Aim of the exercise: Looking at the records below, say how many lines include "mxPoint", and add nothing else.

** Opening Record extracts block **

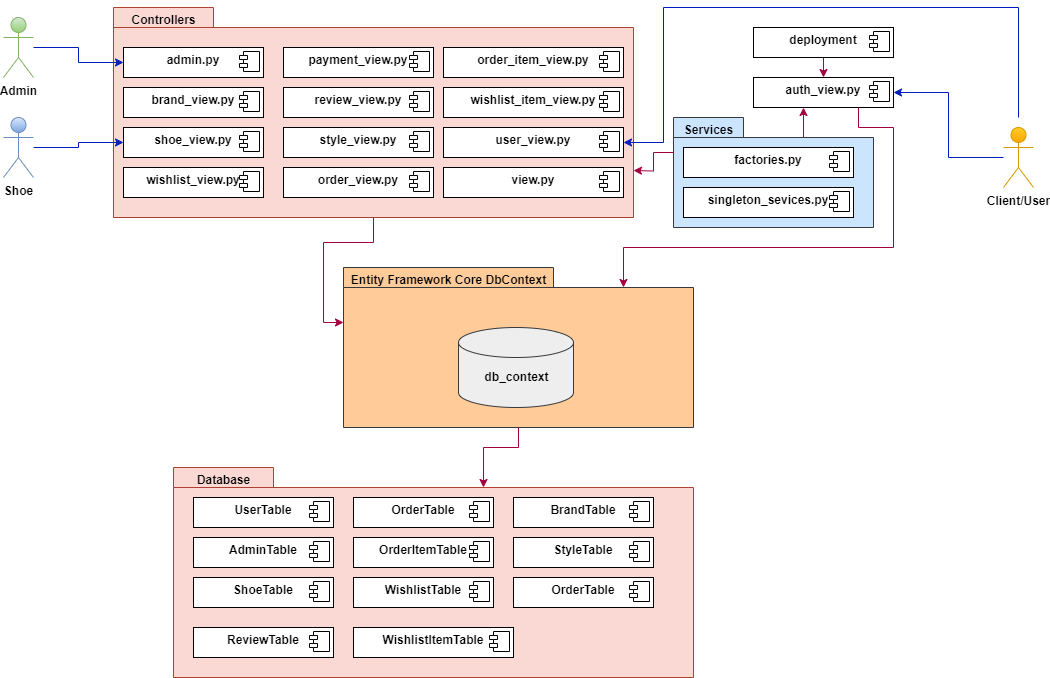
Above: Documentation/png/RuntimeComponents.drawio.png in AidAliu/LuxuryStep (draw.io), before the change. Source tidied: cells renumbered, new cells last; positions are measured from the earlier drawing's top-left corner, leaving out a move shared by most shapes.
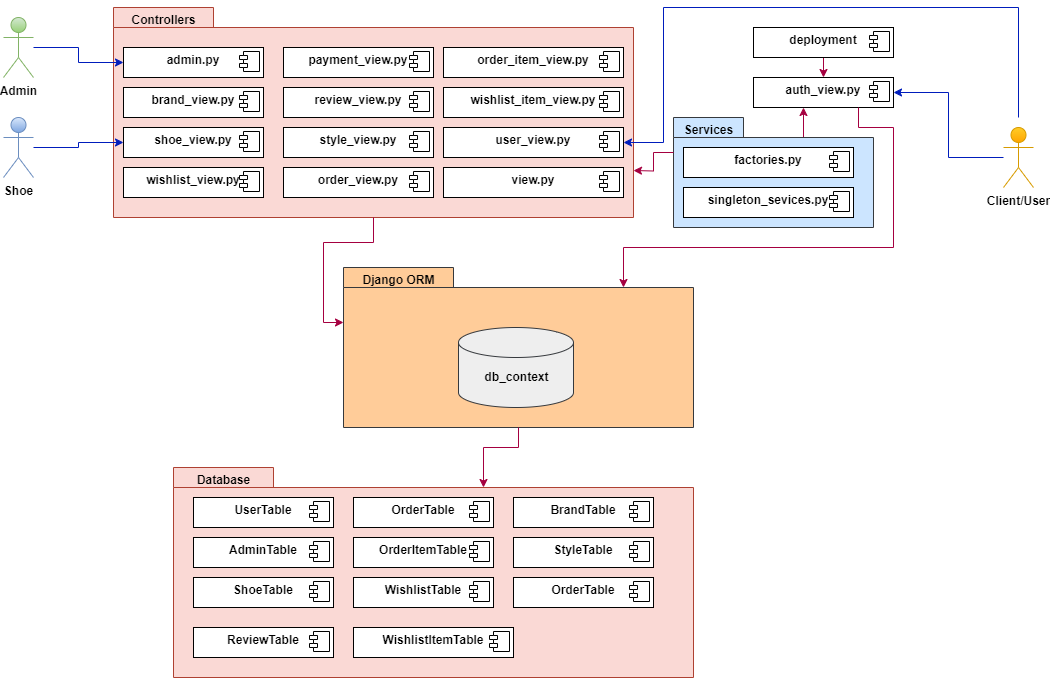
After the change.

Commit message:
architectural model rationale

Change to the diagram source:
```diff
@@ -157,7 +157,7 @@
         <mxPoint x="630" y="163" as="targetPoint" />
       </mxGeometry>
     </mxCell>
-    <mxCell id="40" style="shape=folder;fontStyle=1;spacingTop=10;tabWidth=210;tabHeight=20;tabPosition=left;html=1;whiteSpace=wrap;fillColor=#ffcc99;strokeColor=#36393d;" parent="1" vertex="1">
+    <mxCell id="40" style="shape=folder;fontStyle=1;spacingTop=10;tabWidth=110;tabHeight=20;tabPosition=left;html=1;whiteSpace=wrap;fillColor=#ffcc99;strokeColor=#36393d;" parent="1" vertex="1">
       <mxGeometry x="340" y="260" width="350" height="160" as="geometry" />
     </mxCell>
     <mxCell id="41" style="shape=cylinder3;whiteSpace=wrap;html=1;boundedLbl=1;backgroundOutline=1;size=15;fillColor=#eeeeee;strokeColor=#36393d;" parent="1" vertex="1">
@@ -276,8 +276,8 @@
         <mxPoint x="-24" y="4" as="offset" />
       </mxGeometry>
     </mxCell>
-    <mxCell id="70" value="Entity Framework Core DbContext" style="text;align=center;fontStyle=1;verticalAlign=middle;spacingLeft=3;spacingRight=3;strokeColor=none;html=1;" parent="1" vertex="1">
-      <mxGeometry x="410" y="260" width="70" height="26" as="geometry" />
+    <mxCell id="70" value="Django ORM" style="text;align=center;fontStyle=1;verticalAlign=middle;spacingLeft=3;spacingRight=3;strokeColor=none;html=1;" parent="1" vertex="1">
+      <mxGeometry x="360" y="260" width="70" height="26" as="geometry" />
     </mxCell>
     <mxCell id="71" value="Services" style="text;align=center;fontStyle=1;verticalAlign=middle;spacingLeft=3;spacingRight=3;strokeColor=none;html=1;" parent="1" vertex="1">
       <mxGeometry x="670" y="110" width="70" height="26" as="geometry" />
```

** Closing Record extracts block **

Answer to the exercise: 2